When can a lender request the SBA to honor its guaranty?

A lender can request the SBA to make a guaranty purchase and charge-off the loan under the following circumstances:

  • The loan is 60 days past due and not cured, but only after making demand for payment;
  • The borrower has permanently closed and will not submit a forgiveness request;
  • The borrower has filed for Chapter 7 bankruptcy, but only after the lender has filed a proof of claim (except that a proof of claim is not required for a Chapter 7 “no asset” bankruptcy) ;
  • The borrower is a self-employed individual, sole proprietor, single member LLC or independent contractor, and the owner is deceased;
  • The borrower or any 20% or more owner has been indicted or convicted of a felony related to the PPP loan; and
  • 60 days have passed since the borrower has filed an appeal of a final SBA loan review decision with the Office of Hearings and Appeals.

In these situations, a lender does not need to exhaust remedies or incur expenses pursuing the borrower. Rather, the lender may ask the SBA to honor its guaranty of the PPP loan.

What if the PPP borrower files a Chapter 11, 12 or 13 bankruptcy proceeding?

When a borrower files a Chapter 11, 12 or 13 reorganization proceeding, the lender must give notice to the SBA, file a proof of claim, and continue to monitor the bankruptcy; but it is not required to take other steps in the bankruptcy beyond filing the proof of claim. The lender may then request the SBA to honor the guaranty only when the bankruptcy has been filed more than 60 days after the end of the payment deferral or any time after entry of the order confirming the plan if the plan does not provide for full payment of the PPP loan. There is a proviso on the order confirming the plan: if the confirmed plan calls for payment in full of the PPP loan, the lender must continue to service the PPP loan until it is paid in full, forgiven in full, or, upon a subsequent event that allows tendering to the SBA, the SBA purchases the loan and approves the charge-off.
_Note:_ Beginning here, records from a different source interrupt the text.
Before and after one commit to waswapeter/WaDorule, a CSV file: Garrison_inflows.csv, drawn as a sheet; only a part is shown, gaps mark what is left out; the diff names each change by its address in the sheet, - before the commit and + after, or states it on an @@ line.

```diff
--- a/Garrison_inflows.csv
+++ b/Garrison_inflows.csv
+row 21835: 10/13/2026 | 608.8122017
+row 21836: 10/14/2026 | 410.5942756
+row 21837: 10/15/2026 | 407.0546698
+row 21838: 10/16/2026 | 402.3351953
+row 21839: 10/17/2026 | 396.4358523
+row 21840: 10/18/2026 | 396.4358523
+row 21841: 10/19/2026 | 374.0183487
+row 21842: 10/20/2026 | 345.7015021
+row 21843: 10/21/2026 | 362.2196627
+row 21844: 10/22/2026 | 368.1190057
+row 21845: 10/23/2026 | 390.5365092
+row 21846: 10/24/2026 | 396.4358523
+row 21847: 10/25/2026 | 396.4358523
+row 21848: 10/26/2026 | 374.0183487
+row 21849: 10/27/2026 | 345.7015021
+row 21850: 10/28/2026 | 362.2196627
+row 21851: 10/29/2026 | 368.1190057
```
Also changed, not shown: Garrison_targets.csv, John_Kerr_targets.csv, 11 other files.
The procedural notice confirms that a borrower who has filed for bankruptcy may file a forgiveness application. However, the procedural notice does not address whether the lender must file an objection to a sale of the ownership of the bankrupt borrower or to a liquidation sale of more than 50% of the assets. Under the SBA's change of control procedural notice, the borrower in certain circumstances must escrow sufficient cash to fully repay the PPP loan in full or have the buyer assume the PPP loan obligations.
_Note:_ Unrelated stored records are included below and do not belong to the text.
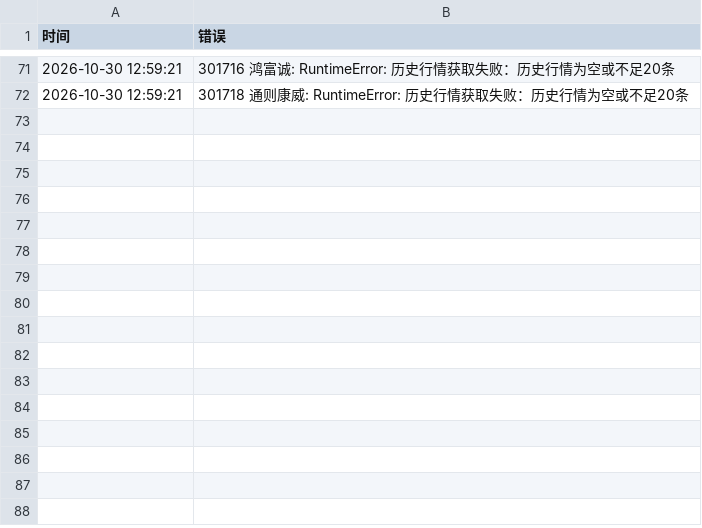
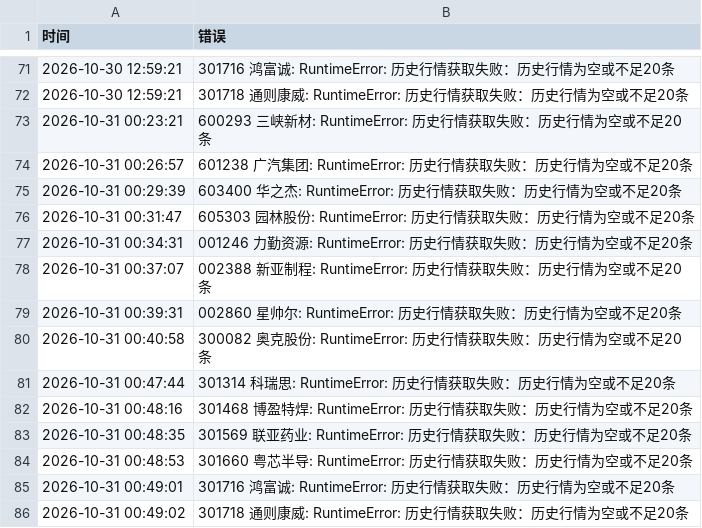
Before and after one commit to hyomin-1/a-, a CSV file: reports/scan_errors.csv, drawn as a sheet; only a part is shown, gaps mark what is left out; the diff names each change by its address in the sheet, - before the commit and + after, or states it on an @@ line.

```diff
--- a/reports/scan_errors.csv
+++ b/reports/scan_errors.csv
+row 73: 2026-10-31 00:23:21 | 600293 三峡新材: RuntimeError: 历史行情获取失败：历史行情为空或不足20条
+row 74: 2026-10-31 00:26:57 | 601238 广汽集团: RuntimeError: 历史行情获取失败：历史行情为空或不足20条
+row 75: 2026-10-31 00:29:39 | 603400 华之杰: RuntimeError: 历史行情获取失败：历史行情为空或不足20条
+row 76: 2026-10-31 00:31:47 | 605303 园林股份: RuntimeError: 历史行情获取失败：历史行情为空或不足20条
+row 77: 2026-10-31 00:34:31 | 001246 力勤资源: RuntimeError: 历史行情获取失败：历史行情为空或不足20条
+row 78: 2026-10-31 00:37:07 | 002388 新亚制程: RuntimeError: 历史行情获取失败：历史行情为空或不足20条
+row 79: 2026-10-31 00:39:31 | 002860 星帅尔: RuntimeError: 历史行情获取失败：历史行情为空或不足20条
+row 80: 2026-10-31 00:40:58 | 300082 奥克股份: RuntimeError: 历史行情获取失败：历史行情为空或不足20条
+row 81: 2026-10-31 00:47:44 | 301314 科瑞思: RuntimeError: 历史行情获取失败：历史行情为空或不足20条
+row 82: 2026-10-31 00:48:16 | 301468 博盈特焊: RuntimeError: 历史行情获取失败：历史行情为空或不足20条
+row 83: 2026-10-31 00:48:35 | 301569 联亚药业: RuntimeError: 历史行情获取失败：历史行情为空或不足20条
+row 84: 2026-10-31 00:48:53 | 301660 粤芯半导: RuntimeError: 历史行情获取失败：历史行情为空或不足20条
+row 85: 2026-10-31 00:49:01 | 301716 鸿富诚: RuntimeError: 历史行情获取失败：历史行情为空或不足20条
+row 86: 2026-10-31 00:49:02 | 301718 通则康威: RuntimeError: 历史行情获取失败：历史行情为空或不足20条
```
Also changed, not shown: reports/recommendation_history.csv, 6 other files.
What does the lender need to file with the SBA?

The lender of record must utilize the existing PPP platform to request both a guaranty purchase and a charge-off. The SBA encourages lenders to process both first draw and second draw PPP loans at the same time. The procedural notice details the information and documents the lender is required to file through ETRAN, the required lender certifications, lender document retention requirements, and how guaranty purchase payments will be made to the lender.

At this time, there is no new guidance on the timing for the SBA to honor its guaranty. The procedural notice notes that the SBA will pay interest through the payment deferral period plus up to 120 days of additional interest due to payment default. This might indicate that the SBA intends to process these requests within 120 days.

Per the procedural notice, the SBA's guaranty will expire 180 days after the maturity of the loan. This might present problems in some bankruptcy proceedings, as it is possible that a bankruptcy reorganization plan might not be confirmed until more than 180 days after the loan maturity date.

What if a borrower files an application for forgiveness?

It is possible that a borrower may file an application for forgiveness after the lender has requested a guaranty purchase. In that case, the lender is obligated to process the forgiveness application. If the SBA has not yet completed the guaranty purchase and charge-off, the lender must immediately withdraw the request and not re-submit it until after the SBA completes its forgiveness review. If the SBA has already completed the purchase and charge-off, the lender must still process the forgiveness application, but the SBA will not remit a forgiveness payment to the lender, and instead will apply the forgiveness amount to reduce the borrower's outstanding loan amount.

What if a lender receives a payment from a borrower after the purchase?

A lender may receive payments from or on behalf of a borrower after the SBA completes the guaranty purchase and charge-off. This could happen, for example, not only in a bankruptcy proceeding but also in a probate proceeding, other proceedings, or voluntarily. In that happy event, the lender is required to remit such payments to the SBA utilizing Pay.Gov.

What if a lender suspects fraud?

The procedural notice directs a lender to report fraud, waste or abuse to the Office of Credit Risk Management and to the Office of the Inspector General. However, it gives no guidance on processing an application for forgiveness when fraud is suspected, let alone when a lender may request the SBA for a purchase guaranty and charge-off.